Peptic-ulcer disease

Lancet. 2002 Sep 21;360(9337):933-41. doi: 10.1016/s0140-6736(02)11030-0.


The discovery of Helicobacter pylori has greatly changed our approach to peptic ulcer disease. Bacterial, host, and environmental factors all have a role in peptic-ulcer disease. Although the prevalence of uncomplicated peptic ulcers is falling, hospital admissions for ulcer complications associated with non-steroidal anti-inflammatory drugs (NSAIDs) are rising. Evidence suggests that prescription of NSAIDs along with potent antiulcer agents and the use of highly selective cyclo-oxygenase-2 inhibitors reduce gastroduodenal ulceration. Whether these therapeutic advances will translate into clinical benefits remains to be seen. The interaction between H pylori and NSAIDs is one of the most controversial issues in peptic ulcer disease.
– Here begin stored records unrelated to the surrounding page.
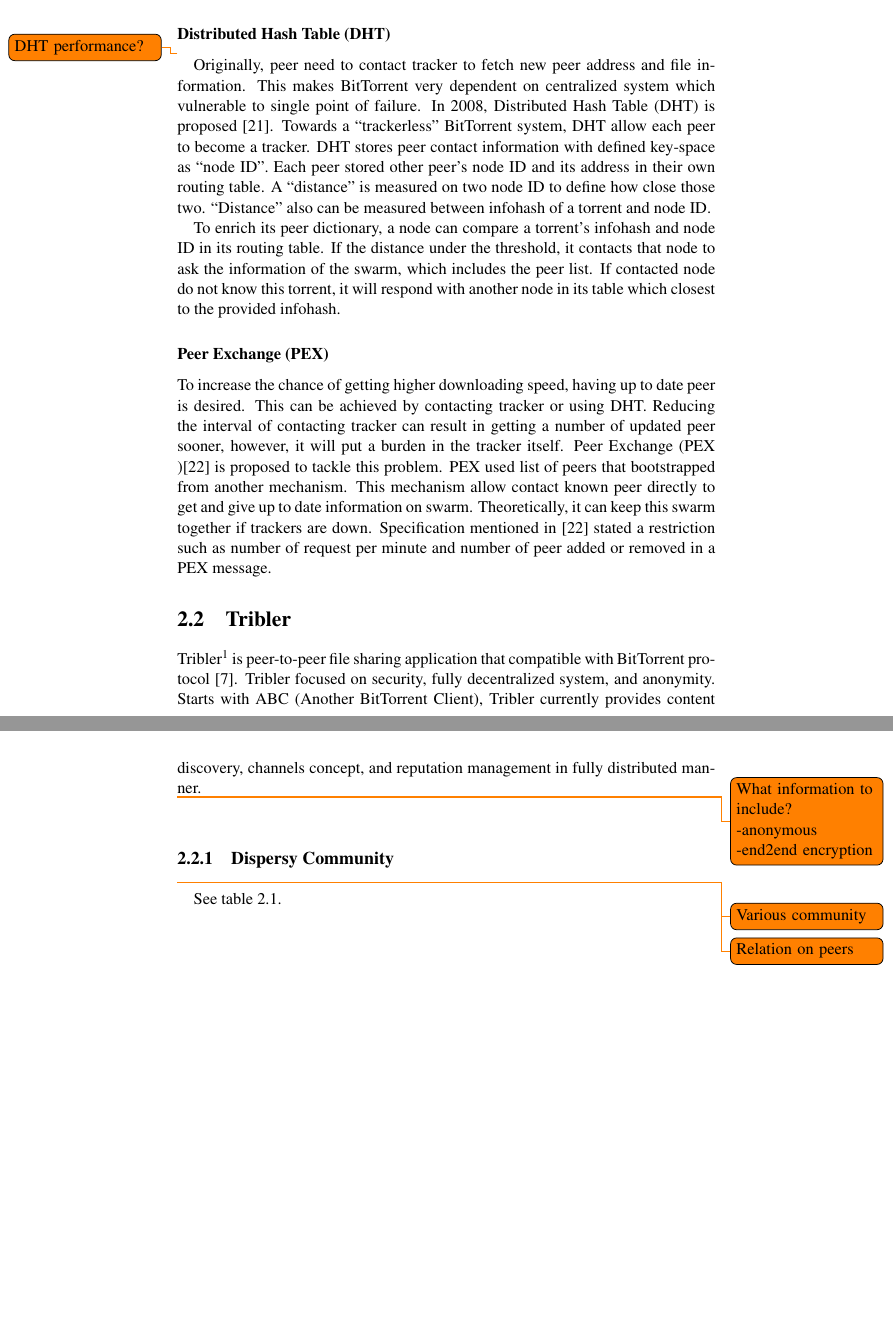
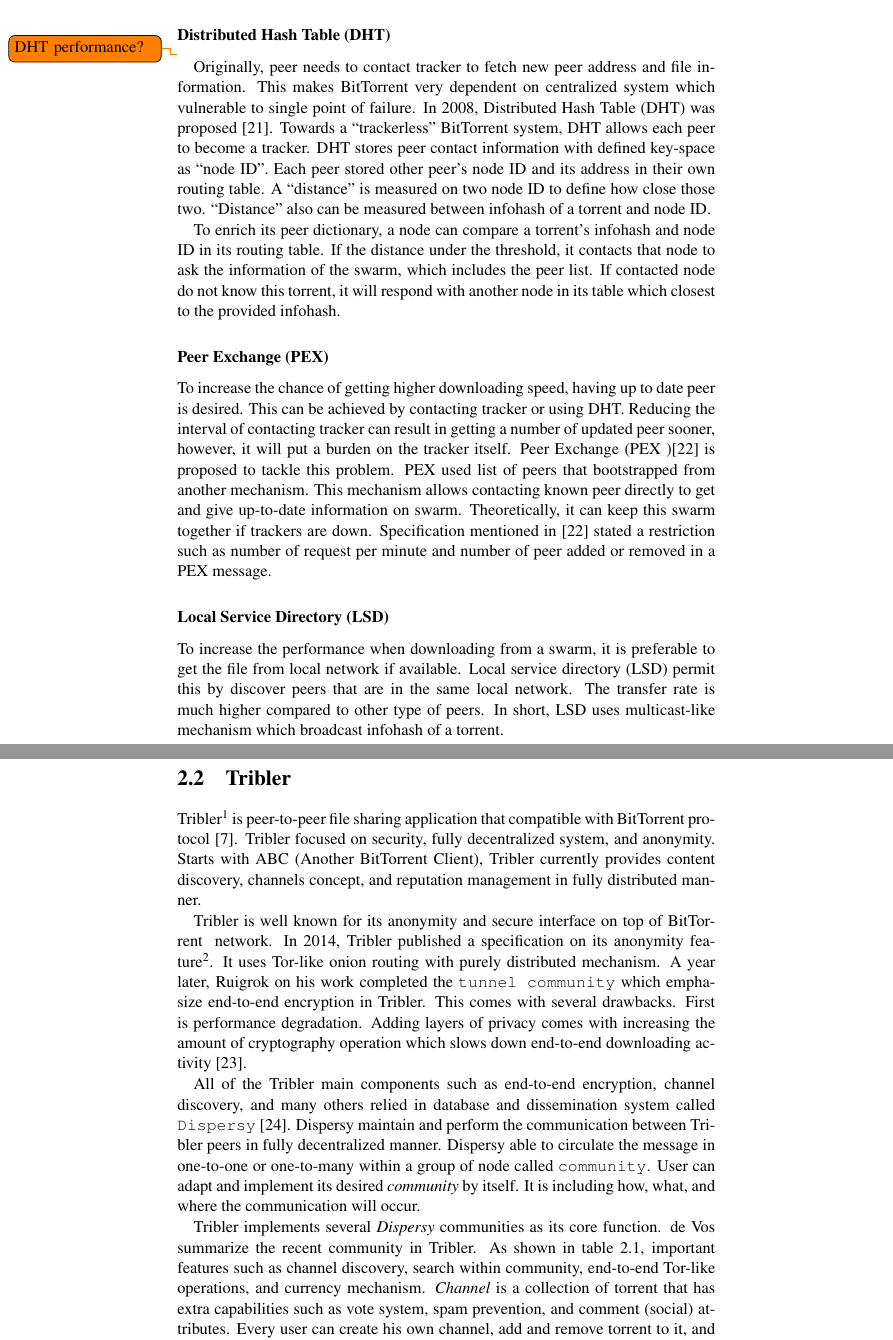
Before and after one commit to ardhipoetra/msc-thesis-creditmining, a LaTeX thesis (thesis.tex, which reads 2_relatedwork.tex): two parts of pages 18 and 19 of 31, joined at a grey line, cut so that both start at the same text, the shorter picture padded with empty space. Compiled offline with pdfLaTeX.

Commit message:
Chapter 2 : Related work on bittorrent and tribler

```diff
--- a/2_relatedwork.tex
+++ b/2_relatedwork.tex
@@ -16,2 +15,3 @@
 
 \subsubsection{Tracker Peer Announce}
+In original design of \bt, it uses tracker to allow peer discover each other \cite{2003:bittorrent:cohen}. Tracker tends to use random and limited list of peers. Peer contact tracker periodically to expand their peer dictionary. This act of requesting peer to tracker is called \textit{announce}.	Usually, most tracker has a policy about recommended interval when to recontact for getting new peers. Violate this policy can result a particular peer blocked.
@@ -19,23 +18,24 @@
 
 \subsubsection{Distributed Hash Table (DHT)}
 \todo{DHT performance?}
-Originally, peer need to contact tracker to fetch new peer address and file information. This makes \bt~very dependent on centralized system which vulnerable to single point of failure. In 2008, Distributed Hash Table (DHT) is proposed \cite{2008:dht:loewenstern}. Towards a ``trackerless'' \bt~system, DHT allow each peer to become a tracker. DHT stores peer contact information with defined key-space as ``node ID''. Each peer stored other peer's node ID and its address in their own routing table. A ``distance'' is measured on two node ID to define how close those two. ``Distance'' also can be measured between infohash of a torrent and node ID.
+Originally, peer needs to contact tracker to fetch new peer address and file information. This makes \bt~very dependent on centralized system which vulnerable to single point of failure. In 2008, Distributed Hash Table (DHT) was proposed \cite{2008:dht:loewenstern}. Towards a ``trackerless'' \bt~system, DHT allows each peer to become a tracker. DHT stores peer contact information with defined key-space as ``node ID''. Each peer stored other peer's node ID and its address in their own routing table. A ``distance'' is measured on two node ID to define how close those two. ``Distance'' also can be measured between infohash of a torrent and node ID.
 
 To enrich its peer dictionary, a node can compare a torrent's infohash and node ID in its routing table. If the distance under the threshold, it contacts that node to ask the information of the swarm, which includes the peer list. If contacted node do not know this torrent, it will respond with another node in its table which closest to the provided infohash.
 
 \subsubsection{Peer Exchange (PEX)}
-To increase the chance of getting higher downloading speed, having up to date peer is desired. This can be achieved by contacting tracker or using DHT. Reducing the interval of contacting tracker can result in getting a number of updated peer sooner, however, it will put a burden in the tracker itself. Peer Exchange (PEX )\cite{2015:PEX:the8472} is proposed to tackle this problem. PEX used list of peers that bootstrapped from another mechanism. This mechanism allow contact known peer directly to get and give up to date information on swarm. Theoretically, it can keep this swarm together if trackers are down. Specification mentioned in \cite{2015:PEX:the8472} stated a restriction such as number of request per minute and number of peer added or removed in a PEX message.
+To increase the chance of getting higher downloading speed, having up to date peer is desired. This can be achieved by contacting tracker or using DHT. Reducing the interval of contacting tracker can result in getting a number of updated peer sooner, however, it will put a burden on the tracker itself. Peer Exchange (PEX )\cite{2015:PEX:the8472} is proposed to tackle this problem. PEX used list of peers that bootstrapped from another mechanism. This mechanism allows contacting known peer directly to get and give up-to-date information on swarm. Theoretically, it can keep this swarm together if trackers are down. Specification mentioned in \cite{2015:PEX:the8472} stated a restriction such as number of request per minute and number of peer added or removed in a PEX message.
 
+\subsubsection{Local Service Directory (LSD)}
+To increase the performance when downloading from a swarm, it is preferable to get the file from local network if available. Local service directory (LSD) permit this by discover peers that are in the same local network. The transfer rate is much higher compared to other type of peers. In short, LSD uses multicast-like mechanism which broadcast infohash of a torrent.
 
 \section{Tribler}
 Tribler\footnote{\url{https://www.tribler.org/}} is peer-to-peer file sharing application that compatible with \bt~protocol \cite{2008:tribler:pouwelse}. Tribler focused on security, fully decentralized system, and anonymity. Starts with ABC (Another \bt~Client), Tribler currently provides content discovery, channels concept, and reputation management in fully distributed manner.
 
-\todo{What information to include?\\-anonymous\\-end2end encryption}
+Tribler is well known for its anonymity and secure interface on top of \bt~ network. In 2014, Tribler published a specification on its anonymity feature\footnote{\url{https://github.com/Tribler/tribler/wiki/Anonymous-Downloading-and-Streaming-specifications}}. It uses Tor-like onion routing with purely distributed mechanism. A year later, \citeauthor{2015:tunnel:ruigrok} on his work completed the \texttt{tunnel community} which emphasize end-to-end encryption in Tribler. This comes with several drawbacks. First is performance degradation. Adding layers of privacy comes with increasing the amount of cryptography operation which slows down end-to-end downloading activity \cite{2015:tunnel:ruigrok}.
 
-\subsection{Dispersy Community}
-\todo{Various community}
-\todo{Relation on peers}
-See table \ref{tbl:community}.
+All of the Tribler main components such as end-to-end encryption, channel discovery, and many others relied in database and dissemination system called \texttt{Dispersy} \cite{2013:dispersy:zeilemaker}. Dispersy maintain and perform the communication between Tribler peers in fully decentralized manner. Dispersy able to circulate the message in one-to-one or one-to-many within a group of node called \texttt{community}. User can adapt and implement its desired \textit{community} by itself. It is including how, what, and where the communication will occur.
+
+Tribler implements several \textit{Dispersy} communities as its core function. \citeauthor{2016:tribler-techdebt:vos} summarize the recent community in Tribler. As shown in table \ref{tbl:community}, important features such as channel discovery, search within community, end-to-end Tor-like operations, and currency mechanism. \textit{Channel} is a collection of torrent that has extra capabilities such as vote system, spam prevention, and comment (social) attributes. Every user can create his own channel, add and remove torrent to it, and maintain its activity.
 
 \begin{table}[tbp]
 	\centering
```
Also changed, not shown: bib/bibliography.bib (+19 -0 lines), 2_relatedwork.tex (18 more changed lines).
With the fall in rates of H pylori infection, the proportion of ulcers not related to this organism and NSAIDs has risen, which will affect the management of peptic ulcer.

Publication types

  • Review

MeSH terms

  • Anti-Inflammatory Agents, Non-Steroidal / adverse effects
  • Anti-Ulcer Agents / therapeutic use*
  • Clinical Trials as Topic
  • Helicobacter Infections / drug therapy
  • Helicobacter Infections / physiopathology*
  • Helicobacter pylori*
  • Humans
  • Peptic Ulcer* / drug therapy
  • Peptic Ulcer* / microbiology
  • Peptic Ulcer* / physiopathology


  • Anti-Inflammatory Agents, Non-Steroidal
  • Anti-Ulcer Agents